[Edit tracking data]
++++++++

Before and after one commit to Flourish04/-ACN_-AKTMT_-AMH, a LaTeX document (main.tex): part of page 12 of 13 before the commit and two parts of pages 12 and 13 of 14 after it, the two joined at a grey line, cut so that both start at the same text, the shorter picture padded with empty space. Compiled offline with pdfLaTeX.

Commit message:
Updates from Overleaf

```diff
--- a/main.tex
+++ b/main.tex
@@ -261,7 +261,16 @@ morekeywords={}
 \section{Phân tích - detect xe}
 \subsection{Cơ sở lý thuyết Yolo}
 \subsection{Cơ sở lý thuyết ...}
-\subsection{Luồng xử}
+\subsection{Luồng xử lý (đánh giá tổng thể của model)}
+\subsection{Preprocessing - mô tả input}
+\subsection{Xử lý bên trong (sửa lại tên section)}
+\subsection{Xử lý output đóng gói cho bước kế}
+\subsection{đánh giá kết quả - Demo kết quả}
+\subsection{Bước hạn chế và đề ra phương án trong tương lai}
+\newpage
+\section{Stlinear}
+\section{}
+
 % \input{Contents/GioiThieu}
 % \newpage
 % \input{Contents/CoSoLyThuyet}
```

++++++++

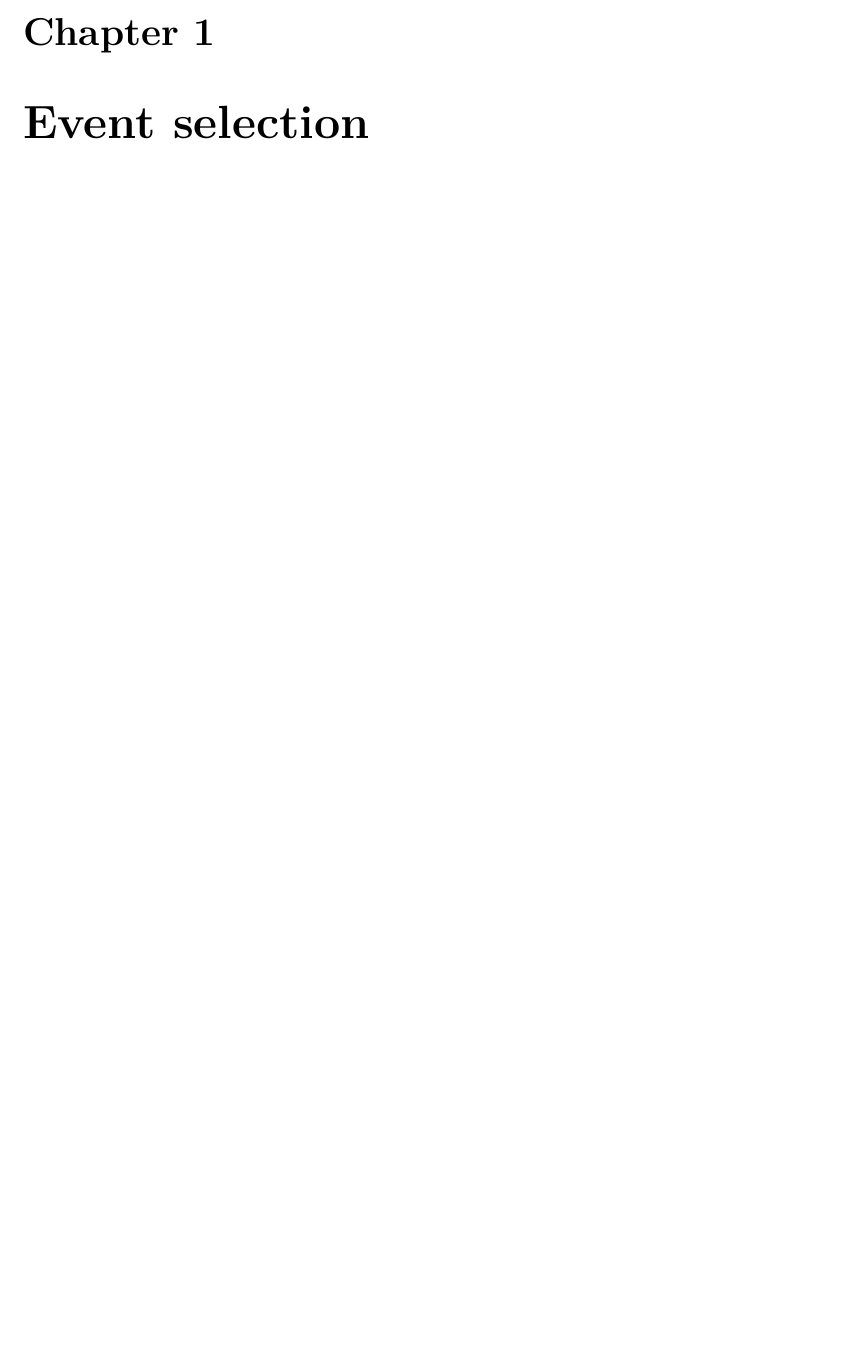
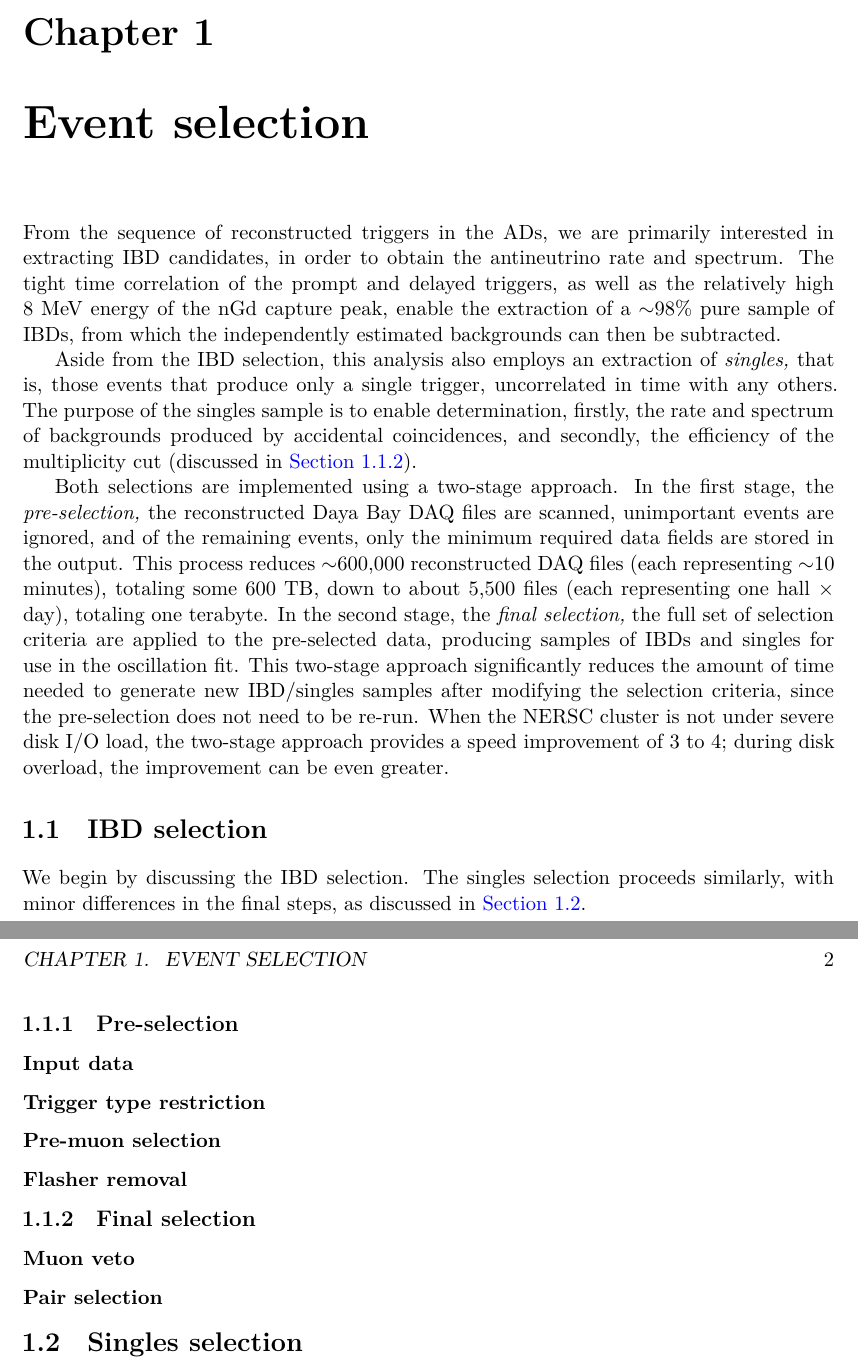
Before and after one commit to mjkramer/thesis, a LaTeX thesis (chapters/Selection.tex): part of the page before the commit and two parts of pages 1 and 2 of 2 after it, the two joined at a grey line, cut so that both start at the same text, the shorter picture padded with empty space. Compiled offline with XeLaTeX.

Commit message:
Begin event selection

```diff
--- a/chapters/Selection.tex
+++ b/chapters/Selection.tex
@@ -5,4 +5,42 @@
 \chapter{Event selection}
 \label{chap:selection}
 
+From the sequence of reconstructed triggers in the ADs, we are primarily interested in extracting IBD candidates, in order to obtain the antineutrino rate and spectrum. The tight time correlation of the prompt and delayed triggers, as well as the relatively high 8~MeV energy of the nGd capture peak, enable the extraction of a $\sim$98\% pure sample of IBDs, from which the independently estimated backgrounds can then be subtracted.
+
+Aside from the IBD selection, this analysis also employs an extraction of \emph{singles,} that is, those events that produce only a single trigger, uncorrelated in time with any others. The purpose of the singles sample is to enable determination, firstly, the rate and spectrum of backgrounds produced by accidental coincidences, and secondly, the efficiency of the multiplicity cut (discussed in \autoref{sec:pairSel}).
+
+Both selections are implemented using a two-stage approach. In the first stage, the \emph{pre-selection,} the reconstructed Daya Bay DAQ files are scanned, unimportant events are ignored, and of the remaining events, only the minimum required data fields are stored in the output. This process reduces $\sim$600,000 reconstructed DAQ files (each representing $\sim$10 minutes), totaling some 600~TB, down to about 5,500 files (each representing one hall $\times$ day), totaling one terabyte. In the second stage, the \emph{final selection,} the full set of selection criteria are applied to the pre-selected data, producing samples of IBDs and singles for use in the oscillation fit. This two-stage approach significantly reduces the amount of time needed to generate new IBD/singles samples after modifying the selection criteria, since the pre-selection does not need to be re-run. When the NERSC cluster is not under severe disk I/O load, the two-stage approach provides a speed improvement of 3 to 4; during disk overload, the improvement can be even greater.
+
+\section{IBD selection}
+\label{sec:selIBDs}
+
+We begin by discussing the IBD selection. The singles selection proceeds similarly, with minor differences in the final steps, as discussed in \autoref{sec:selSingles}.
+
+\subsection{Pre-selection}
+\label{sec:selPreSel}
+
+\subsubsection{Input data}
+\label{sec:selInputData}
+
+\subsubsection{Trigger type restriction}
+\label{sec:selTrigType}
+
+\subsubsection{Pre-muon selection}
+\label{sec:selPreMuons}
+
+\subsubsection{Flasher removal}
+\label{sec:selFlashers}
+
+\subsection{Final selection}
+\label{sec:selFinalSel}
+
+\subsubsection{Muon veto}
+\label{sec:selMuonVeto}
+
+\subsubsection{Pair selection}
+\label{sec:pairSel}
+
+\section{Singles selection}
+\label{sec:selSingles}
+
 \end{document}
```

++++++++

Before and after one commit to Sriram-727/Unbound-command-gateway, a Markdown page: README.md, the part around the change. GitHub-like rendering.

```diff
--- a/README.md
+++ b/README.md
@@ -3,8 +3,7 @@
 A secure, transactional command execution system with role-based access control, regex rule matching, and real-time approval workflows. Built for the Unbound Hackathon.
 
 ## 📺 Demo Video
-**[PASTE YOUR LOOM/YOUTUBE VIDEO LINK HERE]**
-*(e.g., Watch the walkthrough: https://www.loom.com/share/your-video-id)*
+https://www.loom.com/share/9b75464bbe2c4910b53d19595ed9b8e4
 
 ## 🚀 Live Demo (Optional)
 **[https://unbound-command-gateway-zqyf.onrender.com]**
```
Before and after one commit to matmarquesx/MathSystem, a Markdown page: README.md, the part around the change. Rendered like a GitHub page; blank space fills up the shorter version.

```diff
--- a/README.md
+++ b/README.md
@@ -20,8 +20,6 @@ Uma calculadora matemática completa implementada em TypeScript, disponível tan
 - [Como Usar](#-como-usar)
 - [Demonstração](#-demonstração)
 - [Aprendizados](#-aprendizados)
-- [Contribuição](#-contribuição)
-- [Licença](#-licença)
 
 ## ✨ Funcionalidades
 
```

++++++++

Every line containing the string "label" is required; copy each such line from the data.

 \label{chap:selection}
+\label{sec:selIBDs}
+\label{sec:selPreSel}
+\label{sec:selInputData}
+\label{sec:selTrigType}
+\label{sec:selPreMuons}
+\label{sec:selFlashers}
+\label{sec:selFinalSel}
+\label{sec:selMuonVeto}
+\label{sec:pairSel}
+\label{sec:selSingles}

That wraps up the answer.